Strangers to Us All
Lawyers and Poetry

Augustus Aurelius Coleman

(1826- )

Augustus Aurelius Coleman "was born in Camden, South Carolina, in 1826, but came to Alabama when a small boy. . . . He was graduated at Yale College, was admitted to the bar in 1848, and nine years later received the appointment of Circuit Court Judge, and a few months later was elected to the position for a term of six years. . . . He was one of the most active and influential of the founders of the Southern University . . . . Judge Coleman was long an esteemed citizen of Greenboro, Ala. But from this place he removed to Birmingham, Al[abama]." [The Magazine of Poetry: A Quarterly Review 439-440 (Buffalo, New York: Charles Wells Moulton, 1891)(vol. 3)][online text] [One source has Coleman's date of birth as May 21, 1825.]

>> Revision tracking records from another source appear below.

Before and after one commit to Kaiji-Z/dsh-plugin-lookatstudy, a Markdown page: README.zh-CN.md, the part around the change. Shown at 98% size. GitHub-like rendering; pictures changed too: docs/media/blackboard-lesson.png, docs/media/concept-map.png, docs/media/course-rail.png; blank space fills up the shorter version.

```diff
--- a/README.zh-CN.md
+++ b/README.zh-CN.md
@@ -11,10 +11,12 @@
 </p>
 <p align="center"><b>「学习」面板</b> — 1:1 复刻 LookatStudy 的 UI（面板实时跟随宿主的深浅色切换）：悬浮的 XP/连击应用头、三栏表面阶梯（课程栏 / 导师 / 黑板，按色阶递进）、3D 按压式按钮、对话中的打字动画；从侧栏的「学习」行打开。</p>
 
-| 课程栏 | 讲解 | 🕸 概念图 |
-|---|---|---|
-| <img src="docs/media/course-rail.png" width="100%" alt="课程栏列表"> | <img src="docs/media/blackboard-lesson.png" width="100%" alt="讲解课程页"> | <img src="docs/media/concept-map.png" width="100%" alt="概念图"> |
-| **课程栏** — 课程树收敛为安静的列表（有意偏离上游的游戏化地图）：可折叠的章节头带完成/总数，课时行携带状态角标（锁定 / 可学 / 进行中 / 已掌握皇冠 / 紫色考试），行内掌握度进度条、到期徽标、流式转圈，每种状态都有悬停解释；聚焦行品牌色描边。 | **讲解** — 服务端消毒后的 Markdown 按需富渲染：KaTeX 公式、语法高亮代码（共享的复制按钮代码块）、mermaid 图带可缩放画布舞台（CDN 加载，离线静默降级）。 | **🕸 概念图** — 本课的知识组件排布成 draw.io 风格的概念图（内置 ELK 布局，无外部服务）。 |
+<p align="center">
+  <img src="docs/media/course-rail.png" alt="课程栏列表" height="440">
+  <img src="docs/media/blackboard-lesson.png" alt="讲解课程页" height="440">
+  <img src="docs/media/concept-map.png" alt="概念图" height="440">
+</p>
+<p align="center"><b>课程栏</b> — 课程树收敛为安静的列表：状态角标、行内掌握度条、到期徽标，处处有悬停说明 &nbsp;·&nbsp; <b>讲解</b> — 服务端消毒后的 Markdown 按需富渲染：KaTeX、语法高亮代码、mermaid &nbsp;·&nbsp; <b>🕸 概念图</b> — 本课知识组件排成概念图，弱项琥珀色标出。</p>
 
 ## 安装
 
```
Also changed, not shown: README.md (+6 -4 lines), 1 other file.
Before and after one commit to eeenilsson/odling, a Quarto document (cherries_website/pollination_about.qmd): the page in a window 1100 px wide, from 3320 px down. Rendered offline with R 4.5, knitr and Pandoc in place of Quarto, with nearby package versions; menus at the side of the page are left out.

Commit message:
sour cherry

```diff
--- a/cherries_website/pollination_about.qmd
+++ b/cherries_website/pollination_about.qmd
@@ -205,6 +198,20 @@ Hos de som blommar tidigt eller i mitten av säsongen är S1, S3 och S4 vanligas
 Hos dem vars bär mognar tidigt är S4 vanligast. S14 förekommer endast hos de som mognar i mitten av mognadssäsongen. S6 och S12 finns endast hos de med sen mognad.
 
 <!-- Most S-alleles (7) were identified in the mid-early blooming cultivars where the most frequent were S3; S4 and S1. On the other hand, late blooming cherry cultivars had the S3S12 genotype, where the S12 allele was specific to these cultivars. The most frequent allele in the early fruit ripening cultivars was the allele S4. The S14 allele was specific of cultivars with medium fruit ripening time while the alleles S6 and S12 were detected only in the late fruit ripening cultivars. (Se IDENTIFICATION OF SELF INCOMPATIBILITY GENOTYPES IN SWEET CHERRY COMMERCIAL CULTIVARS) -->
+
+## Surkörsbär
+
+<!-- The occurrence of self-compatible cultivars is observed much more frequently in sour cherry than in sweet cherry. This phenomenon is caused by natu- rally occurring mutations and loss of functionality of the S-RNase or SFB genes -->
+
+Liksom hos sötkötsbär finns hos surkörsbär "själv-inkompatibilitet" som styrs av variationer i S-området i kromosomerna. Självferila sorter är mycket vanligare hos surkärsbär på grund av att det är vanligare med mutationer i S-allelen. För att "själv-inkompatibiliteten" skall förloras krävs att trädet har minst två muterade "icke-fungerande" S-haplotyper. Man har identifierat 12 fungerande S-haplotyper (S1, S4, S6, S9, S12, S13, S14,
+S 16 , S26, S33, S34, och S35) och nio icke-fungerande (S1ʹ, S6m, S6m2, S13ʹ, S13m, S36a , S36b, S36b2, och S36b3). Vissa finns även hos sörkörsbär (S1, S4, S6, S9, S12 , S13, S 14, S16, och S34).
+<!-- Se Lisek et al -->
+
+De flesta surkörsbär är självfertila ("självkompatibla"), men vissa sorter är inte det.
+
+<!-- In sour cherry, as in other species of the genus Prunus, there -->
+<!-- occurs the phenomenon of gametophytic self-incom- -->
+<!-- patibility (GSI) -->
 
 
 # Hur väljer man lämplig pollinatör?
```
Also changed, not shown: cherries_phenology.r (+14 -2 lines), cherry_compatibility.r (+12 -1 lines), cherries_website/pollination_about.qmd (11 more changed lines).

Coleman moved to Alabama with his father in 1833. "His mother died the year before, and his father, who was a lawyer, died in 1836, in Cahaba, where he had settled. [Coleman] was graduated at Yale College . . . . Having read law under Messrs. C.G. Edwards and Wm. Hunter, he came to the bar in 1847. Opening an office in Cahaba, he remained there two years, then removed to Livingston. . . . [H]e accepted the appointment of circuit court judge in January 1858. In May following he was elected to the position for a term of six years . . . . He represented Sumter in the constitutional convention in 1861 . . . . In the dark hours of March 1862, when the fall of Fort Donelson and the disaster on Roanoke Island cast a gloom over the confederacy, he tendered his resignation to the governor (which was not accepted) and called for troops from the stump and through the press. Within four weeks a . . . body of men rendezvoused at Mobile, organized as the 40th Alabama, and elected him colonel. He shared the fortunes of this regiment for a year, then resigned because of ill-health, and resumed his judicial duties. In 1864 he was re-elected to the bench . . . . He discharged his duties till the overthrow of the confederacy, when he . . . practiced his profession in Greenesboro." [W. Brewer, Alabama, Her History, Resources, War Record, and Public Men. From 1540 to 1872 276-277 (Montgomery, Alabama: Barrett & Brown, 1972)] [online text]